Itemized modification records:
---*---

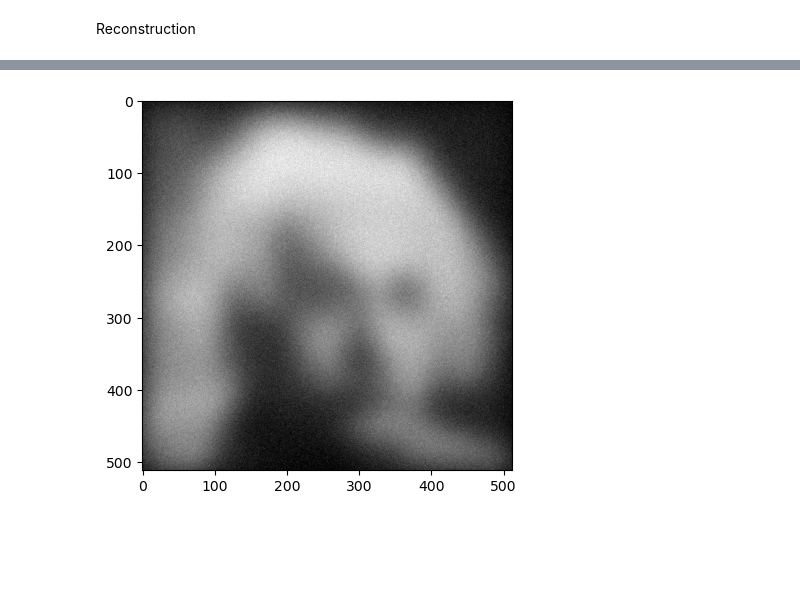
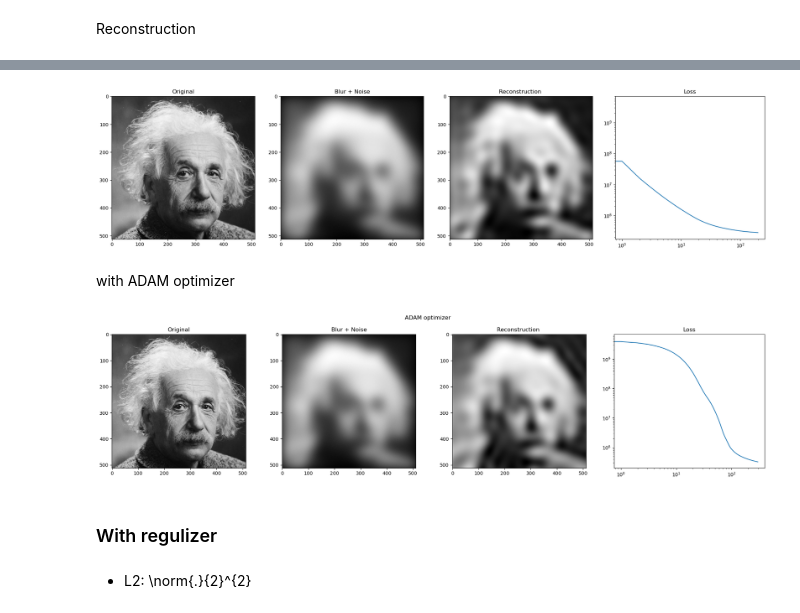
Before and after one commit to igomes1/Deep-denoising-X-ray-CT-reconstruction, a Jupyter notebook: inverse_problems.ipynb, the cells around one changed output, grey strips where cells are left out. Saved outputs shown, nothing was run; the diff lists cells and outputs as text; code cells hidden in the pictures; blank space fills up the shorter version.

Commit message:
try to solve LS with a regulizer

```diff
--- a/inverse_problems.ipynb
+++ b/inverse_problems.ipynb
@@ -31,7 +29,7 @@ img = ski.io.imread('data/img/einstein.tif').astype(np.float32)
 gaussian_kernel = hlp.get_2D_Gaussian_kernel(20)
 blur_img = jsp.signal.convolve(img,gaussian_kernel, mode='same')
 np.random.seed(4)
-gaussian_noise = np.random.normal(0, 10, img.shape)
+gaussian_noise = np.random.normal(0, 1, img.shape)
 blur_noise_img = blur_img + gaussian_noise
 blur_noise_img= np.clip(blur_noise_img, 0,255)
 
@@ -64,18 +62,20 @@ class Model(eqx.Module):
 
 # loss function
 def loss(x, y, A): # not sure if it's better to put the loss inside the "Model" class
-    residual = jnp.linalg.norm(y-A(x))**2
-    return residual
+    loss = jnp.linalg.norm(y-A(x), ord = 'fro')**2
+    return loss
 
 # optimizer --> Proximal gradient descent
-def optimizer_step(x, y, A, alpha):  # alpha = learning rate
-    loss_val, grads_val = jax.value_and_grad(loss)(x, y, A)
+# @jax.jit  # passer loss en parametre fix --> sinon jit fonctionne pas
+def optimizer_step(x, y, A, alpha, loss_fn):  # alpha = learning rate
+    loss_val, grads_val = jax.value_and_grad(loss_fn)(x, y, A)
+    print(grads_val)
 
     # GD update
     x_new = x - alpha * grads_val
 
     # projection
-    x_new = jnp.clip(x_new, 0, 255)
+    # x_new = jnp.clip(x_new, 0, 255)
 
     return loss_val, x_new
 # %%
@@ -86,11 +86,12 @@ A = Model(jnp.array(gaussian_kernel))
 
 
 # optimization parameters
-alpha = 0.1
-n_iter = 100
+alpha = 0.5
+n_iter = 200
+
+
 losses = []
-
 # solve
 for _ in tqdm(range(n_iter)):
-    loss_val, x = optimizer_step(x, y, A, alpha)
+    loss_val, x = optimizer_step(x, y, A, alpha, loss)
     losses.append(loss_val)
@@ -107,5 +98,17 @@ plt.show()
-# %%
-plt.imshow(blur_noise_img, cmap="gray")
-plt.show()
-# %% [output]
-[figure, removed]
+# %%
+# plot
+fig, (ax1, ax2, ax3, ax4) = plt.subplots(1,4, figsize =(20,5))
+ax1.imshow(img, cmap= "gray")
+ax1.set_title('Original')
+ax2.imshow(blur_noise_img, cmap= "gray")
+ax2.set_title('Blur + Noise')
+ax3.imshow(x, cmap= "gray")
+ax3.set_title('Reconstruction ')
+ax4.loglog(losses)
+ax4.set_title('Loss')
+plt.tight_layout()
+plt.show()
+# %% [output]
+[figure, added]
+# %% [markdown]
+with ADAM optimizer
@@ -111,0 +149,20 @@ plt.show()
+# %%
+# plot
+fig, (ax1, ax2, ax3, ax4) = plt.subplots(1,4, figsize =(20,5))
+fig.suptitle('ADAM optimizer')
+ax1.imshow(img, cmap= "gray")
+ax1.set_title('Original')
+ax2.imshow(blur_noise_img, cmap= "gray")
+ax2.set_title('Blur + Noise')
+ax3.imshow(x, cmap= "gray")
+ax3.set_title('Reconstruction ')
+ax4.loglog(losses)
+ax4.set_title('Loss')
+plt.tight_layout()
+plt.show()
+# %% [output]
+[figure, added]
+# %% [markdown]
+### With regulizer
+# %% [markdown]
+- L2: \norm{.}{2}^{2}
```
Also changed, not shown: parts of 17 cells of this notebook.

---*---

Those lines of the records that contain the string "ipynb" should be identified and copied.

Before and after one commit to igomes1/Deep-denoising-X-ray-CT-reconstruction, a Jupyter notebook: inverse_problems.ipynb, the cells around one changed output, grey strips where cells are left out. Saved outputs shown, nothing was run; the diff lists cells and outputs as text; code cells hidden in the pictures; blank space fills up the shorter version.
--- a/inverse_problems.ipynb
+++ b/inverse_problems.ipynb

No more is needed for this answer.